NBNK, the vehicle the City grandee Lord Levene, pictured, wants to use to create a new bank, yesterday made a last-ditch bid to crash the Co-op's attempt to take control of 632 branches that Lloyds Banking Group was forced to put up for sale.
NBNK lost out at the first stage of the auction for the so-called Project Verde branches after Lloyds chose the Co-op Bank as its preferred bidder. At the time, it said dealing with an existing player meant less "execution risk" to pulling off a deal.
Recently, however, doubts have been cast over whether the Co-op's bid will be approved by regulators and whether it can come up with the cash needed for a £1bn-plus offer.
NBNK said yesterday it had worked out an alternative demerger plan: it would fully underwrite a transaction that would allow Lloyds shareholders – including the Government, which holds a 41 per cent stake – to choose between taking a cash windfall or opting for NBNK shares.
Sources close to NBNK said that this would raise the value of the deal from its original offer of up to £1.5bn closer to the £2bn book value of the assets being sold.
But Lloyds has so far remained unmoved. The bank said yesterday it "acknowledged receipt" of NBNK's proposals but was pressing ahead with its discussions with Co-op. The latter declined to comment.
In case the Co-op deal fails Lloyds has been preparing a plan to float Project Verde separately on the stock market to comply with European regulators' November 2013 deadline for disposing of the branches. Sources close to Lloyds acknowledged that the NBNK proposals presented "an additional option" should the Co-op talks collapse and that it enhanced the "credibility" of Verde.

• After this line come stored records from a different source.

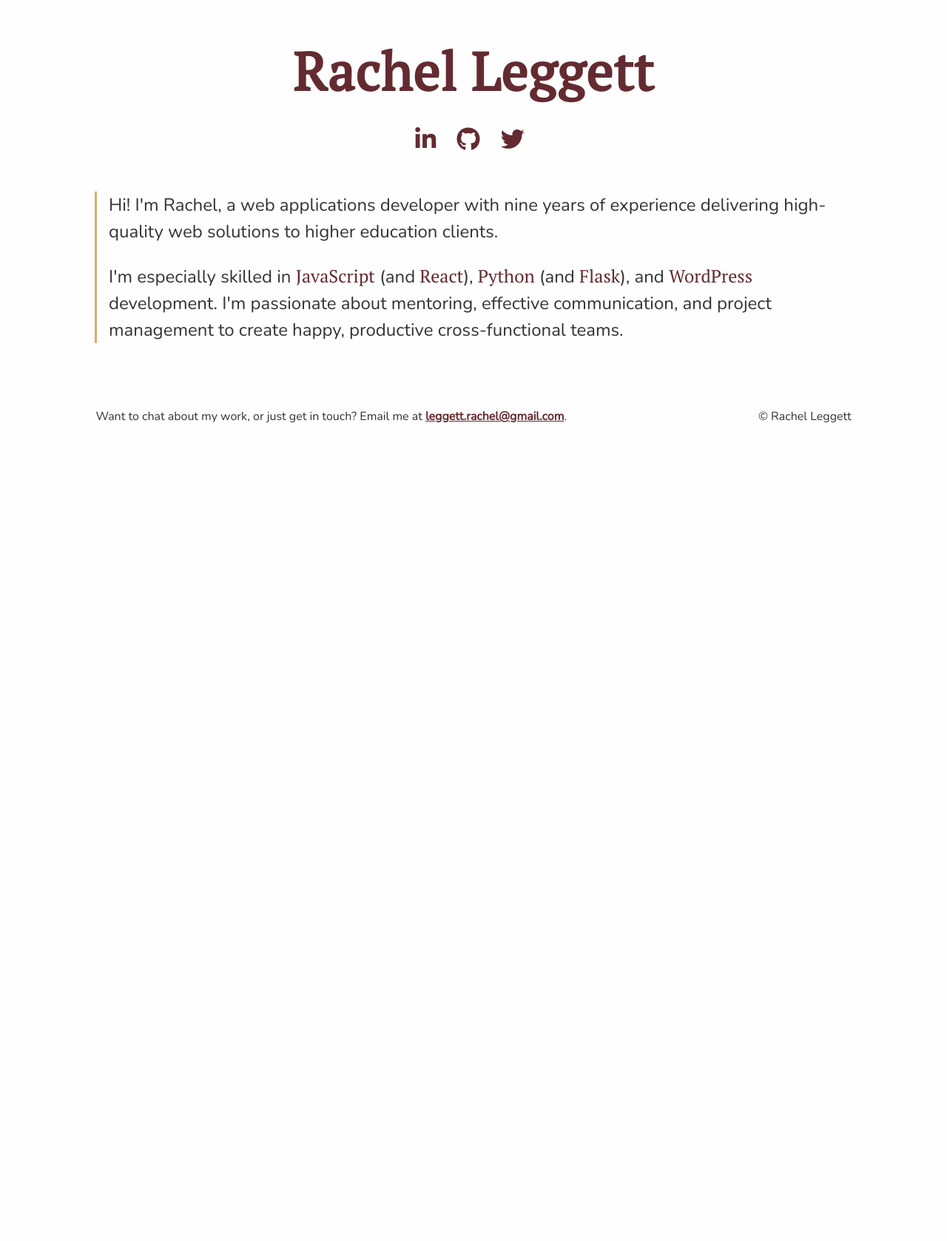
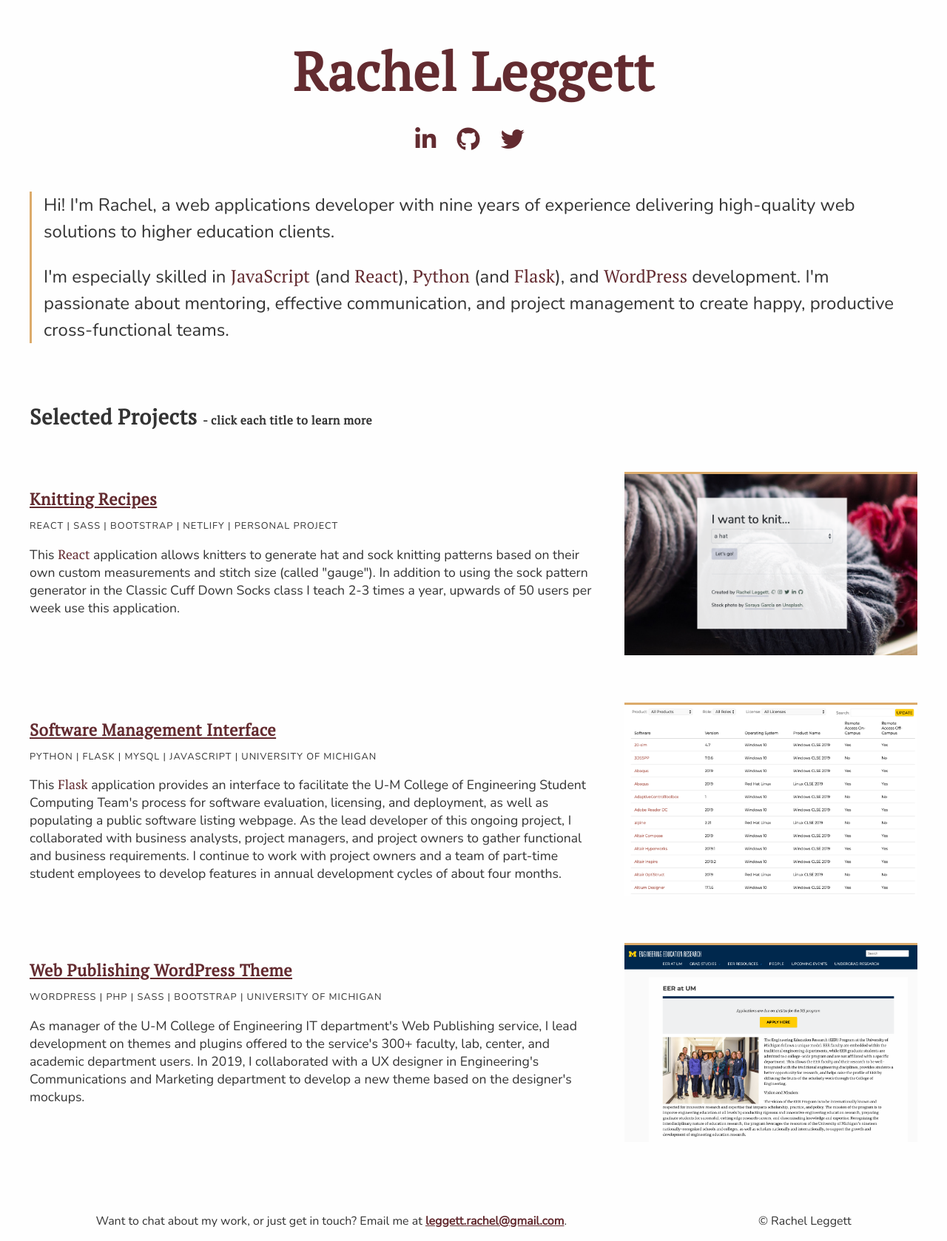
Before and after one commit to rmleg/portfolio, a PHP site: page / in a window 1280 px wide. Shown: the whole page at 74% size. Before the commit the page ends 571 px from the top, so only its background shows below. Run offline with PHP 8.4, Linux system fonts and the light colour scheme; some libraries are stand-ins or nearby versions.

Commit message:
some project highlights

```diff
--- a/index.html
+++ b/index.html
@@ -41,6 +41,39 @@
 				   and <em>WordPress</em> development. I'm passionate about mentoring, effective communication,
 				   and project management to create happy, productive cross-functional teams.</p>
 			</div>
+			<div id="projects">
+				<h2>Selected Projects <span> - click each title to learn more</span></h2>
+				<div class="project">
+					<div class="description"><h3><a href="knttingrecipes.html">Knitting Recipes</a></h3>
+					<p class="project-tags">React | Sass | Bootstrap | Netlify | Personal Project</p>
+					<p>This <em>React</em> application allows knitters to generate hat and sock knitting patterns based on their own custom measurements and stitch size (called "gauge").
+					In addition to using the sock pattern generator in the Classic Cuff Down Socks class I teach 2-3 times a year, upwards of 50 users per week use this application.</p></div>
+					<img src="images/knittingrecipeshomepage.png" alt="Screenshot of Knitting Recipes homepage." />
+				</div>
+				<div class="project">
+					<div class="description"><h3>
+						<a href="smi.html">Software Management Interface</a></h3>
+						<p class="project-tags">Python | Flask | MySQL | JavaScript | University of Michigan</p>
+						<p>This <em>Flask</em> application provides an interface to facilitate the U-M College of
+							 Engineering Student Computing Team's process for software evaluation, licensing, and deployment, as well as populating a public software listing webpage. As the lead developer of this ongoing project,
+							  I collaborated with business analysts, project managers, and project owners to gather functional and business requirements. I continue to work with project owners and
+							a team of part-time student employees to develop features in annual development cycles of about four months. </p>
+					</div>
+					<img src="images/smihomepage.png" alt="Screenshot of software listing homepage." />
+				</div>
+				<div class="project">
+					<div class="description"><h3>
+						<a href="webpublishingtheme.html">Web Publishing WordPress Theme</a></h3>
+						<p class="project-tags">WordPress | PHP | Sass | Bootstrap | University of Michigan</p>
+						<p>As manager of the U-M College of Engineering IT department's Web Publishing service,
+							I lead development on themes and plugins offered to the service's 300+ faculty, lab, center, and academic department users.
+							In 2019, I collaborated with a UX designer in Engineering's Communications and Marketing department to develop a new theme
+							based on the designer's mockups.
+						</p>
+					</div>
+					<img src="images/eerhomepage.png" alt="Screenshot of a WordPress theme." />
+				</div>
+			</div>
 		</main>
 		<footer>
 			<p id="contact">Want to chat about my work, or just get in touch? Email me at <a href="mailto:leggett.rachel@gmail.com">leggett.rachel@gmail.com</a>.</p>
--- a/style.css
+++ b/style.css
@@ -13,7 +13,7 @@ input {
 
 .container {
   display: grid;
-  grid-template-columns: 1fr 8fr 1fr;
+  grid-template-columns: 1fr minmax(min-content, 1200px) 1fr;
   grid-template-rows: auto auto auto;
   grid-template-areas: "header header header" ". main ." "footer footer footer";
   /* grid:
@@ -35,10 +35,25 @@ header h1 {
   margin-bottom: 0;
 }
 
+h1, h2, h3 {
+  font-family: "PT Serif", Georgia, serif;
+}
+
 h1 {
-  font-family: "PT Serif", Georgia, serif;
   font-size: 4.5rem;
   letter-spacing: 1px;
+}
+
+h2, h3 {
+  letter-spacing: 0.5px;
+}
+
+h2 {
+  font-size: 1.8rem;
+}
+
+h3 {
+  font-size: 1.4rem;
 }
 
 em {
@@ -56,6 +71,35 @@ main #about-me {
   font-size: 1.5rem;
   padding-left: 1rem;
   line-height: 1.5;
+}
+
+#projects {
+  padding-top: 2rem;
+}
+#projects h3 {
+  margin-bottom: 0;
+}
+#projects h2 span {
+  font-size: 1rem;
+}
+
+.project {
+  display: flex;
+  justify-content: space-between;
+  padding: 2rem 0;
+}
+.project img {
+  max-width: 33%;
+  border-top: 3px solid #DCAB6B;
+  margin-left: 2rem;
+}
+.project p {
+  font-size: 1.1rem;
+}
+.project p.project-tags {
+  text-transform: uppercase;
+  font-size: 0.8rem;
+  letter-spacing: 1px;
 }
 
 footer {
--- a/style.scss
+++ b/style.scss
@@ -23,7 +23,7 @@ input {
 
 .container {
     display: grid;
-    grid-template-columns: 1fr 8fr 1fr;
+    grid-template-columns: 1fr minmax(min-content, 1200px) 1fr;
     grid-template-rows: auto auto auto;
     grid-template-areas:
         "header header header"
@@ -49,10 +49,25 @@ header {
     }
 }
 
+h1, h2, h3 {
+    font-family: $serif;
+}
+
 h1 {
-    font-family: $serif;
     font-size: 4.5rem;
     letter-spacing: 1px;
+}
+
+h2, h3 {
+    letter-spacing: 0.5px;
+}
+
+h2 {
+    font-size: 1.8rem;
+}
+
+h3 {
+    font-size: 1.4rem;
 }
 
 em {
@@ -71,6 +86,43 @@ main {
         padding-left: 1rem;
         line-height: 1.5;
     }
+}
+
+#projects {
+    padding-top: 2rem;
+
+    h3 {
+        margin-bottom: 0;
+    }
+
+    h2 {
+        span {
+            font-size: 1rem;
+        }
+    }
+}
+
+.project {
+    display: flex;
+    justify-content: space-between;
+    padding: 2rem 0;
+
+    img {
+        max-width: 33%;
+        border-top: 3px solid $fawn;
+        margin-left: 2rem;
+    }
+
+    p {
+        font-size: 1.1rem;
+    }
+
+    p.project-tags {
+        text-transform: uppercase;
+        font-size: .8rem;
+        letter-spacing: 1px;
+    }
+
 }
 
 footer {
```
Also changed, not shown: images/eerhomepage.png (added), images/knittingrecipeshomepage.png (added), images/smihomepage.png (added), 1 other file.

But there are no plans to start discussions just yet.
Lloyds shares closed up 1.32p at 31.92p yesterday, leaving them standing at half the taxpayers' average purchase price of 63.1p.